This seemed a strange way to proceed, but I soon saw the sense of it, because traditionally a get had to be written by a sofer (scribe) according to a very strict protocol—and with the rise of the printing press in the sixteenth century, debates ensued among rabbis about whether a printed get could ever be legitimate.
Why was there no printing press in the time of the Patriarchs, or of the sages of the Mishnah ? Were these not great and wise men—men who talked with God!—who could have invented the printing press had they thought it appropriate to do so, or had God so instructed them? And was not their failure to do so an indication that the printing press is to be shunned? Some thought so, but others replied, no, not at all: The fact that these men were great sages who knew God did not mean that they could overleap the state of their own age. Technology develops incrementally in any given culture, and even the wisest men of God have no power to escape those conditions.

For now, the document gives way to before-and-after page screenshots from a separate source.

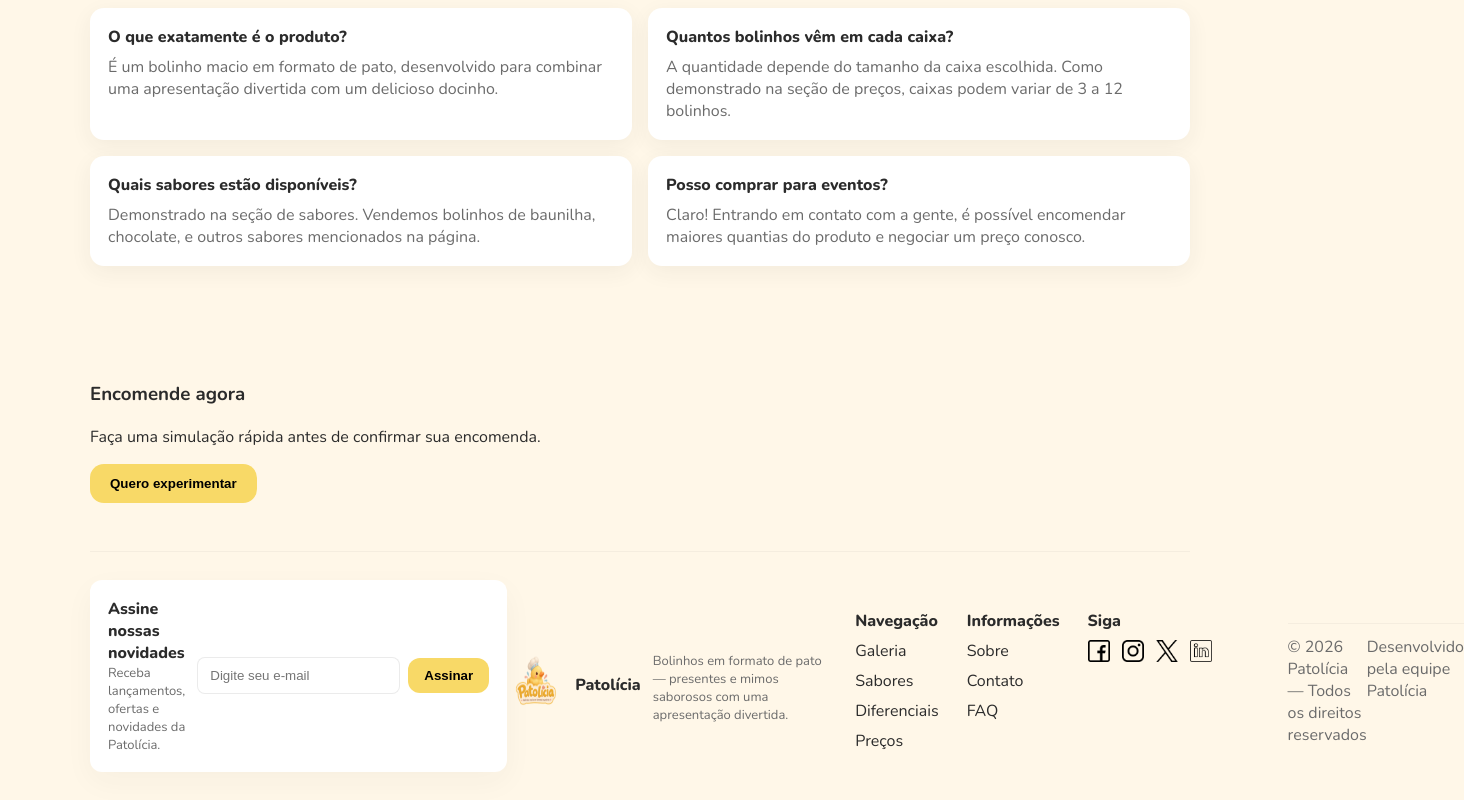
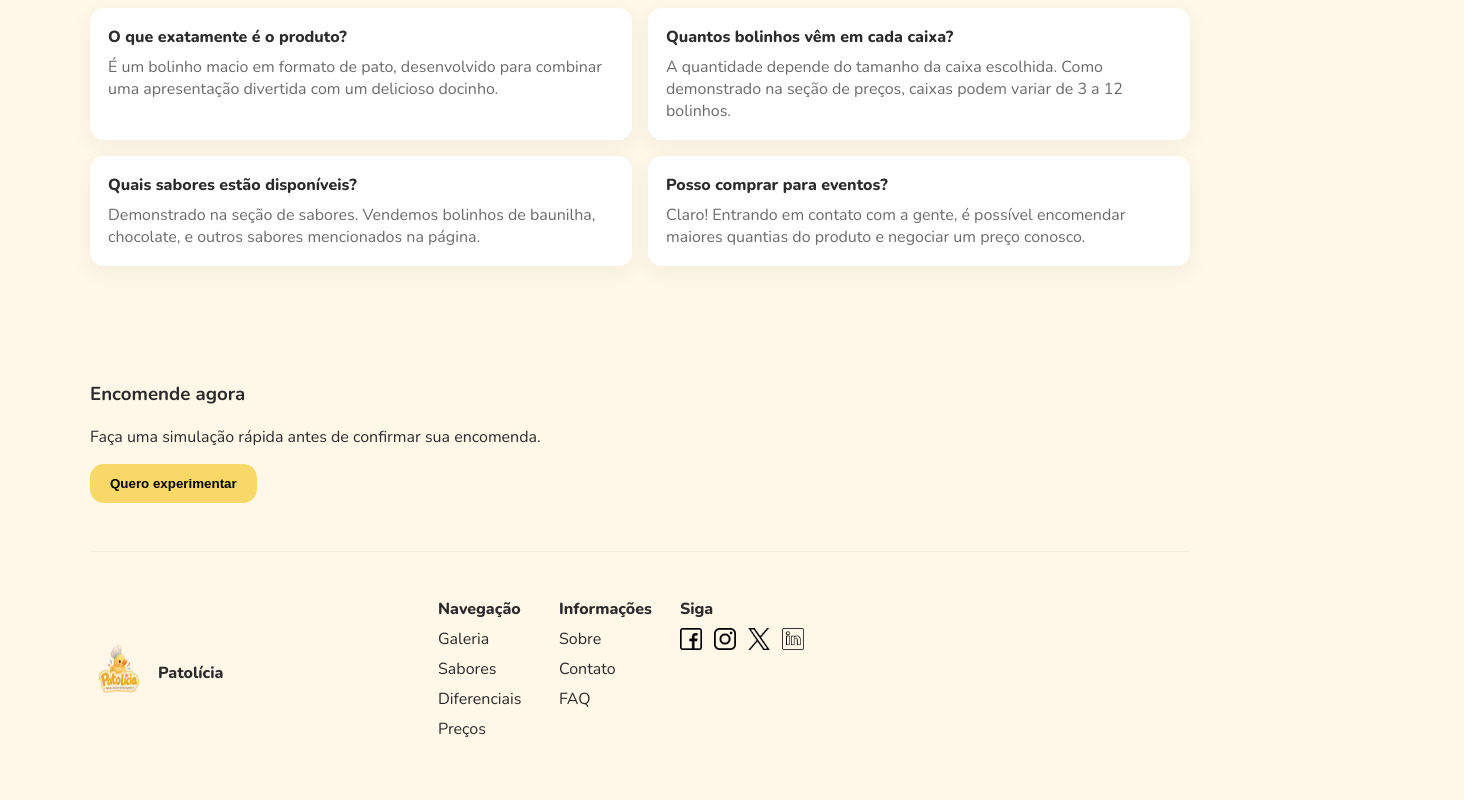
Before and after one commit to lucasgslima558/patolicia, a React (Vite) app: page / in a window 1280 px wide. Shown: the part 3670-4470 px from the top of the page, 1464 px wide, since content can reach past the window. After the commit the page ends 4446 px from the top, so only its background shows below. Built offline with nearby package versions, Linux system fonts and the light colour scheme.

Commit message:
footer: simplify to logo + navigation + info + social (remove subscribe and legal row)

```diff
--- a/src/components/Footer.jsx
+++ b/src/components/Footer.jsx
@@ -8,22 +8,10 @@ import li from '../../assets/footer-redes/linkedin.png'
 export default function Footer(){
   return (
     <footer className="container footer">
-      <div className="footer-subscribe">
-        <div className="sub-left">
-          <div style={{fontWeight:800,fontSize:16}}>Assine nossas novidades</div>
-          <div style={{color:'#6b6b6b',fontSize:13}}>Receba lançamentos, ofertas e novidades da Patolícia.</div>
-        </div>
-        <div className="sub-right">
-          <input aria-label="Seu e-mail" placeholder="Digite seu e-mail" style={{padding:'10px 12px',borderRadius:8,border:'1px solid rgba(0,0,0,0.08)',marginRight:8}} />
-          <button className="btn-primary">Assinar</button>
-        </div>
-      </div>
-
       <div className="footer-columns">
         <div className="footer-col footer-brand">
           <img src={'/assets/logo.png'} alt="logo" style={{width:56,height:56,borderRadius:12,marginBottom:8}}/>
           <div style={{fontWeight:800}}>Patolícia</div>
-          <div style={{color:'#6b6b6b',fontSize:13,marginTop:6}}>Bolinhos em formato de pato — presentes e mimos saborosos com uma apresentação divertida.</div>
         </div>
 
         <div className="footer-col">
@@ -55,11 +43,6 @@ export default function Footer(){
           </div>
         </div>
       </div>
-
-      <div className="footer-legal">
-        <div>&copy; {new Date().getFullYear()} Patolícia — Todos os direitos reservados</div>
-        <div>Desenvolvido pela equipe Patolícia</div>
-      </div>
     </footer>
   )
 }
--- a/src/global.css
+++ b/src/global.css
@@ -81,10 +81,7 @@ body{margin:0;background:var(--bg);color:var(--text);font-family:'Nunito', syste
   .footer-social{align-items:flex-start}
 }
 
-/* New footer column layout */
-.footer-subscribe{display:flex;justify-content:space-between;align-items:center;background:#fff;padding:18px;border-radius:12px;box-shadow:0 10px 30px rgba(43,43,43,0.04);gap:12px}
-.footer-subscribe .sub-left{flex:1}
-.footer-subscribe .sub-right{display:flex;align-items:center}
+/* Footer column layout */
 .footer-columns{display:grid;grid-template-columns:320px 1fr 1fr 200px;gap:28px;margin-top:18px}
 .footer-col .col-title{font-weight:800;margin-bottom:8px}
 .footer-col ul{list-style:none;padding:0;margin:0}
@@ -92,10 +89,7 @@ body{margin:0;background:var(--bg);color:var(--text);font-family:'Nunito', syste
 .footer-col a{color:var(--text);text-decoration:none}
 .footer-col a:hover{text-decoration:underline}
 .footer-brand p{color:var(--muted)}
-.footer-legal{border-top:1px solid rgba(0,0,0,0.04);margin-top:18px;padding-top:12px;display:flex;justify-content:space-between;color:var(--muted)}
 
 @media(max-width:900px){
-  .footer-subscribe{flex-direction:column;align-items:flex-start}
   .footer-columns{grid-template-columns:1fr;gap:12px}
-  .footer-legal{flex-direction:column;gap:6px}
 }
```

Schacter’s message was that contemporary Jewish leader’s coming to terms with today’s technology will require that they, in Jacobs’ words, “think as seriously and as faithfully as their ancestors did about the printing press.” The take-away for Jacobs: “By entering into the conversation with those we admire from the past, we can practice the habits of mind we need in order to be discerning users of technology today.” A valuable lesson indeed.